__PROBLEM__
For each line in the material below that holds "tabular", copy that line.

__DATA SUPPLIED__
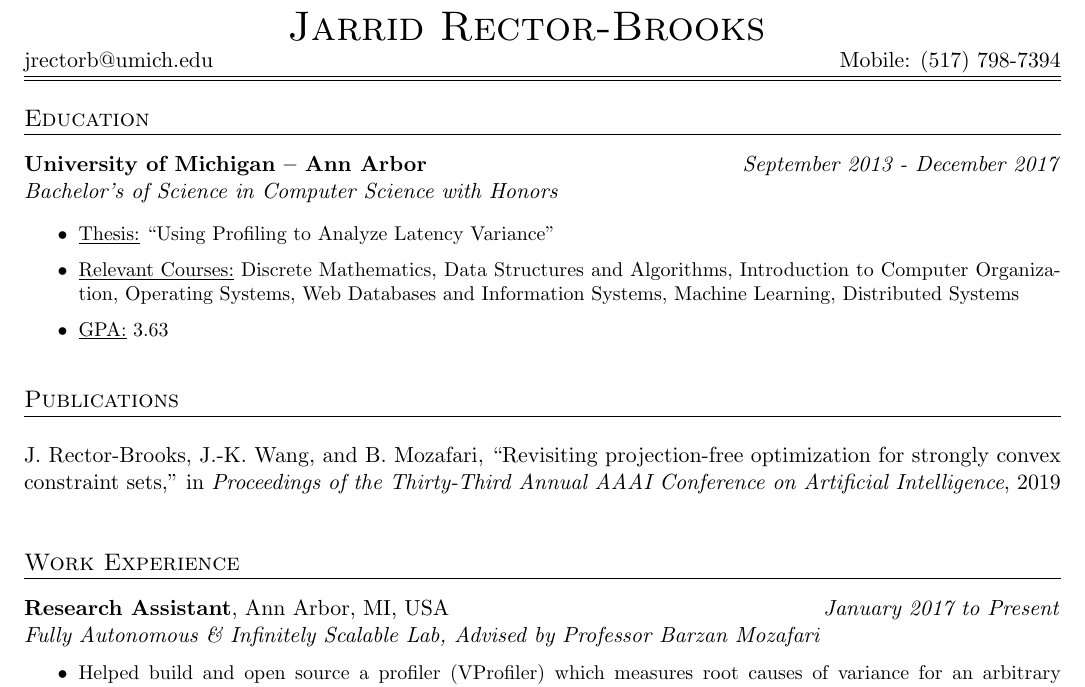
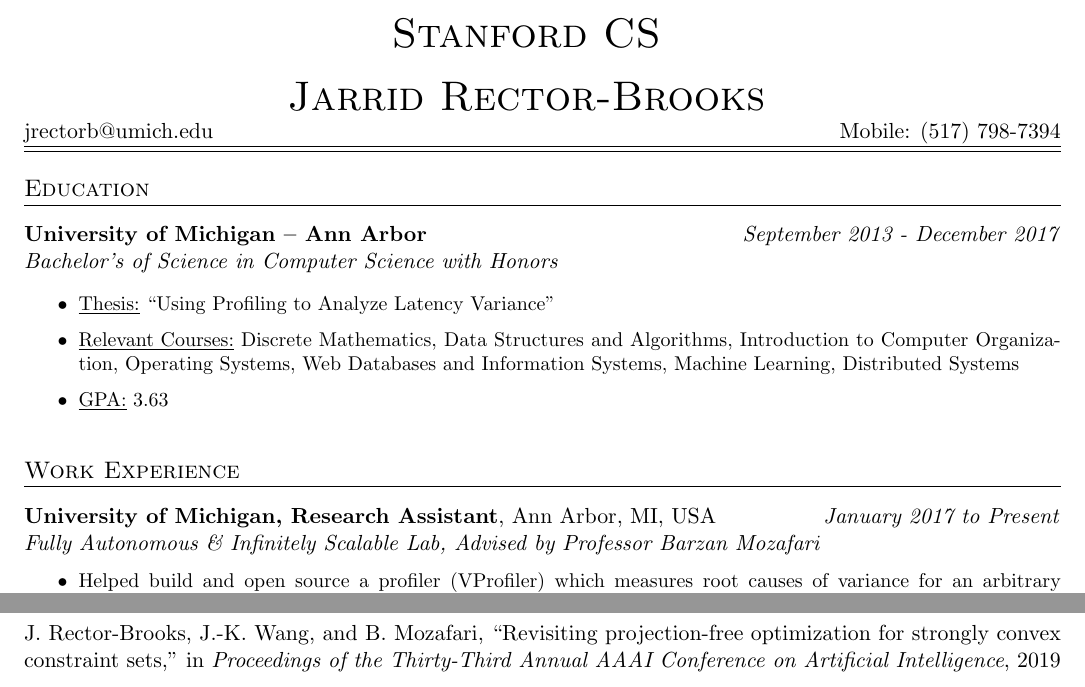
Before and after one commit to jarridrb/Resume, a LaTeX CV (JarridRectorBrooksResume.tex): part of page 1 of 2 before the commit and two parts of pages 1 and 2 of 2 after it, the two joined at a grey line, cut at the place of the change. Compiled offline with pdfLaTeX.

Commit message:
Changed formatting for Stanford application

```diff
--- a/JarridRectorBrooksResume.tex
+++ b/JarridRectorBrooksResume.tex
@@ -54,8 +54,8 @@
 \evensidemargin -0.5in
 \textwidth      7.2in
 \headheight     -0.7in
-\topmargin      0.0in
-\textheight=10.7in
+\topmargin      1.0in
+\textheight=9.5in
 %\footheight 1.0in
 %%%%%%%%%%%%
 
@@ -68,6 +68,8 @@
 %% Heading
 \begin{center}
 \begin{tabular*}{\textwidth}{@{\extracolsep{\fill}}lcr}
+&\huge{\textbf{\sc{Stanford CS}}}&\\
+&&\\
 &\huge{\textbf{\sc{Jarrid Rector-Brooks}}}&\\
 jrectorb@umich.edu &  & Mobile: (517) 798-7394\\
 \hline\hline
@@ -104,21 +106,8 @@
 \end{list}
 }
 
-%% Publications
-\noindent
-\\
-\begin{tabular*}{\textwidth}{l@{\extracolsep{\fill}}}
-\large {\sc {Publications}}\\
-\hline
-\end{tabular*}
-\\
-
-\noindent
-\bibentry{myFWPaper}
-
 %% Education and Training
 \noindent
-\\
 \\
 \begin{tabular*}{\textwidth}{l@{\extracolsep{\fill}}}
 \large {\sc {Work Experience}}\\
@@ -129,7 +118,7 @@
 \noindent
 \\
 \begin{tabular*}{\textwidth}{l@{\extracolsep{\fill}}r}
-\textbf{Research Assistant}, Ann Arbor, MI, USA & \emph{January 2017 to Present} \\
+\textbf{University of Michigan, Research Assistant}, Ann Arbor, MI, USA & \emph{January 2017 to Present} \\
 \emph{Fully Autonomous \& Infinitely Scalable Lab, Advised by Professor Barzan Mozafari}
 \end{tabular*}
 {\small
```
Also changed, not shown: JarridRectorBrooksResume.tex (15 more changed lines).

__OUTPUT__
 \begin{tabular*}{\textwidth}{@{\extracolsep{\fill}}lcr}
-\begin{tabular*}{\textwidth}{l@{\extracolsep{\fill}}}
-\end{tabular*}
 \begin{tabular*}{\textwidth}{l@{\extracolsep{\fill}}}
 \begin{tabular*}{\textwidth}{l@{\extracolsep{\fill}}r}
 \end{tabular*}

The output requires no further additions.